The nascent reggaeton scene in South Korea : historical and contemporary analysis
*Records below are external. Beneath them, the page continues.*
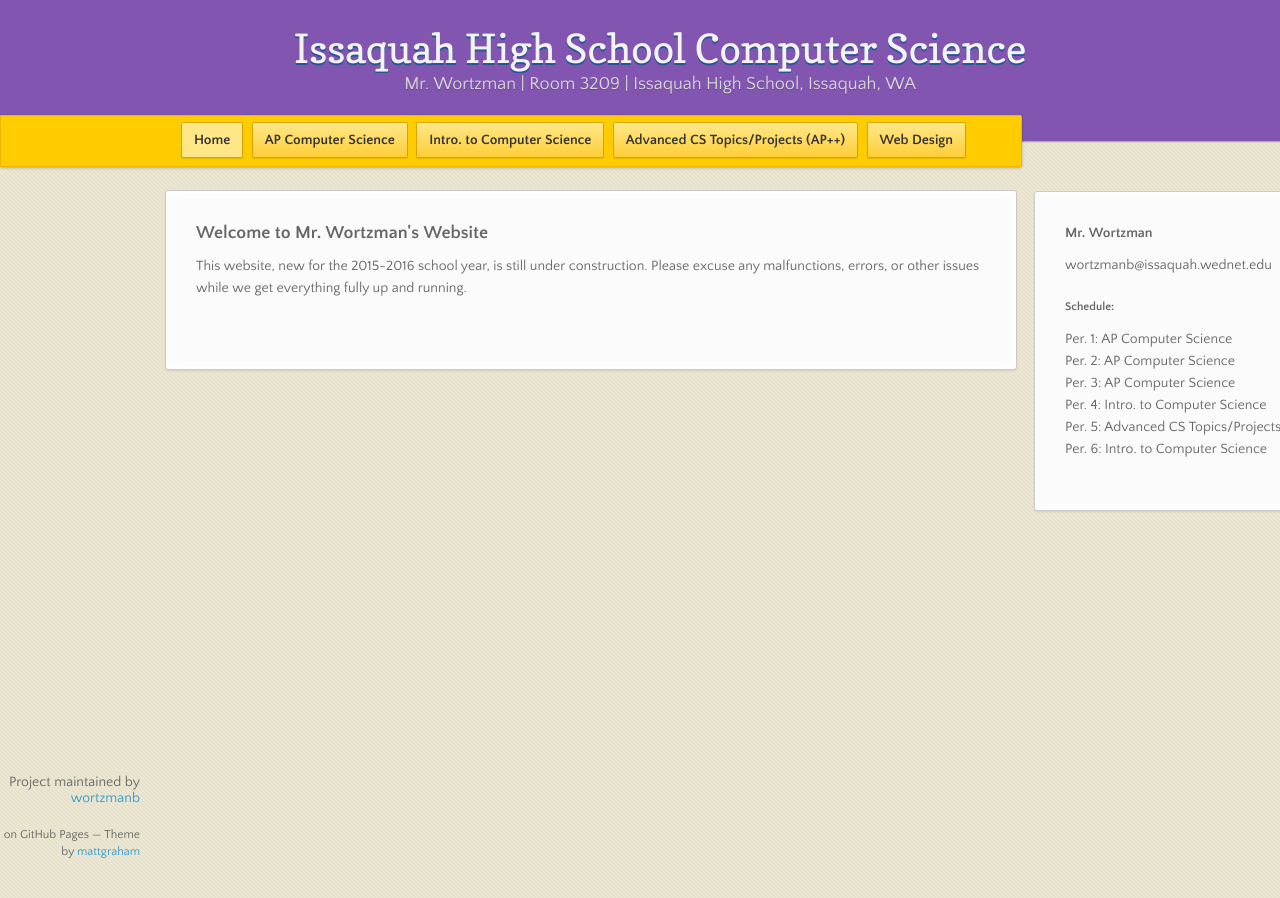
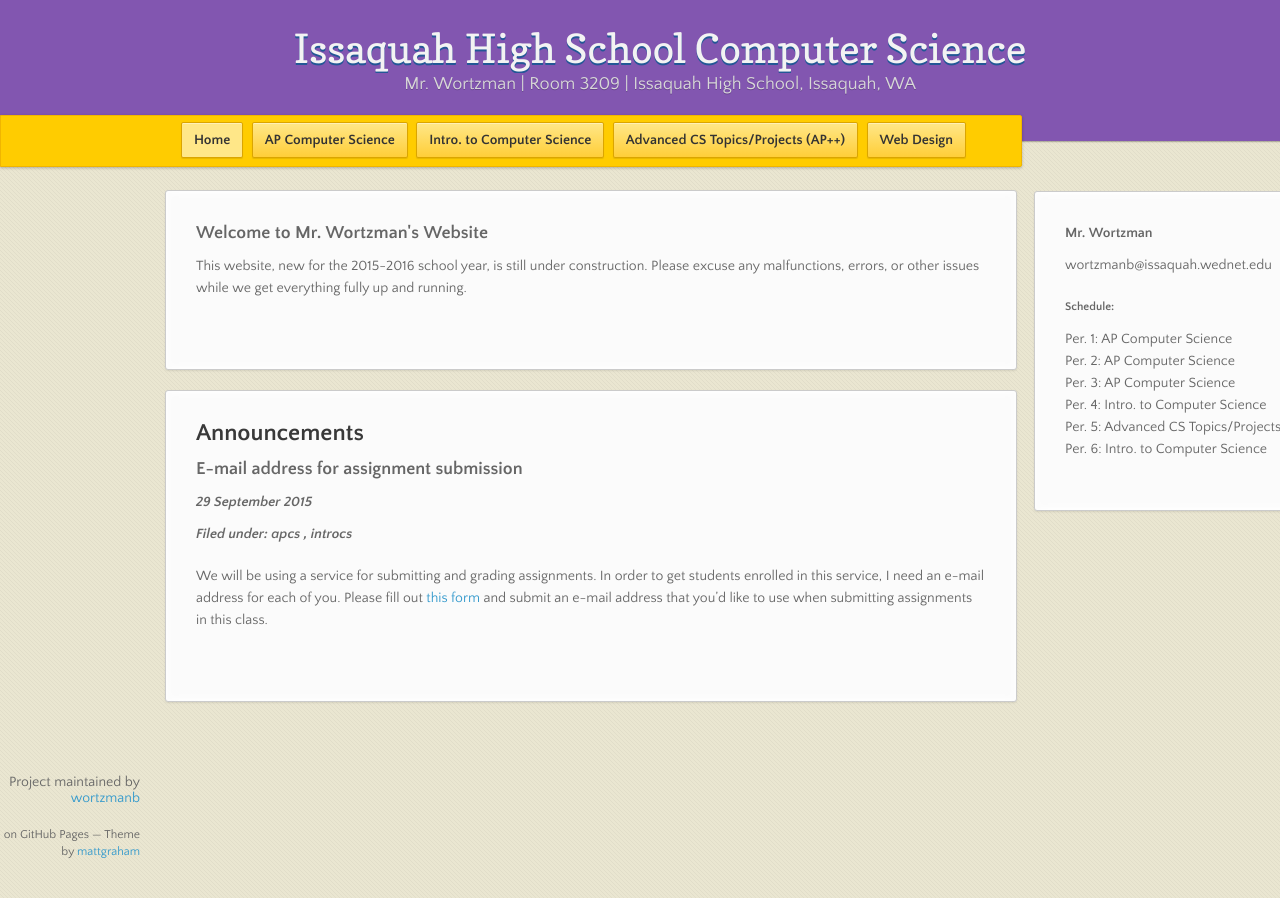
Before and after one commit to stutlerk/ihs-website, a Jekyll site: the page built from index.html, in a window 1280 px wide. Built offline with Jekyll 4.4.1, drawn with Linux system fonts in a browser that asks for light colours; nearby versions of some CDN libraries.

Commit message:
Add posts to main page.

```diff
--- a/index.html
+++ b/index.html
@@ -19,6 +19,24 @@
       </p>
     </aside>
 </section>
+
+<section>
+    <h2>Announcements</h2>
+    {% for post in site.posts %}
+        <h3>{{ post.title }}</h3>
+        <h4><em>{{ post.date | date_to_long_string }}</em></h4>
+        <h4><em>Filed under:
+        {% for cat in post.categories %}
+            {{ cat}}
+            {% unless forloop.last %}
+                ,
+            {% endunless %}
+        {% endfor %}
+        </em></h4>
+        <p>{{ post.content }}</p>
+    {% endfor %}
+</section>
+
 <!--
       <section>
         <h3>
```
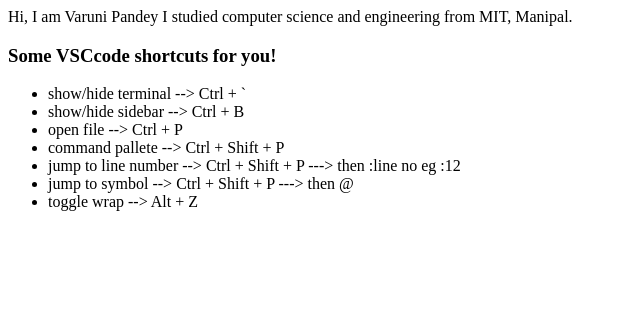
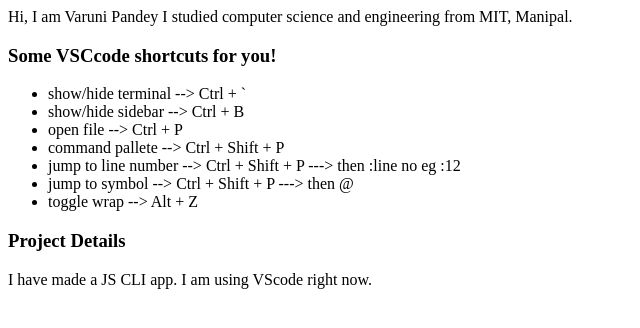
Before and after one commit to varunipandey/demo-student-page, a plain HTML site: page index.html in a window 1280 px wide. Shown: the whole page, without its empty margins (0-640 px from the left). Drawn offline with Linux system fonts and the light colour scheme.

Commit message:
Update index.html

```diff
--- a/index.html
+++ b/index.html
@@ -22,5 +22,8 @@
         <li>jump to symbol --> Ctrl + Shift + P ---> then @</li
         ><li>toggle wrap --> Alt + Z</li>
     </ul>
+
+    <h3>Project Details</h3>
+    I have made a JS CLI app. I am using VScode right now.
 </body>
 </html>
```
This work is an exploratory investigation into the origins and implications of the current reggaetón scene in South Korea. I provide historical background by tracing the course of Latin music there beginning with the Korean War in the 1950s. The postwar presence of the U.S. Army, and particularly of Puerto Rican soldiers, in the country has facilitated the dissemination of Latin music at the grassroots level. More recently, nightclubs in Seoul play reggaetón as they cater to a new generation of young Korean and Latinx cosmopolitans. The role of Korean immigrants from Latin America has and continues to be central in creating a space for the music. I interpret this aspect of Latin music’s popularization as a “counter-hegemonic” form of globalization. I take a closer look at the phenomenon in South Korea through online and offline fieldwork as well as autoethnography, focusing on class, identity formation, and gender/race stereotypes. I argue that Korean reggaetón listeners come from a higher socioeconomic class. Further, many Korean fans associate the music with their experiences abroad and the new forms of self-expression it has facilitated. Regarding gender and race, YouTube content analysis reveals that reggaetón videos reinforce the “South American woman” stereotype, even as feminists approach their sexist and hyper-masculine content more critically. I suggest that we should expand the regionalist horizons of reggaetón literature as it gains global popularity.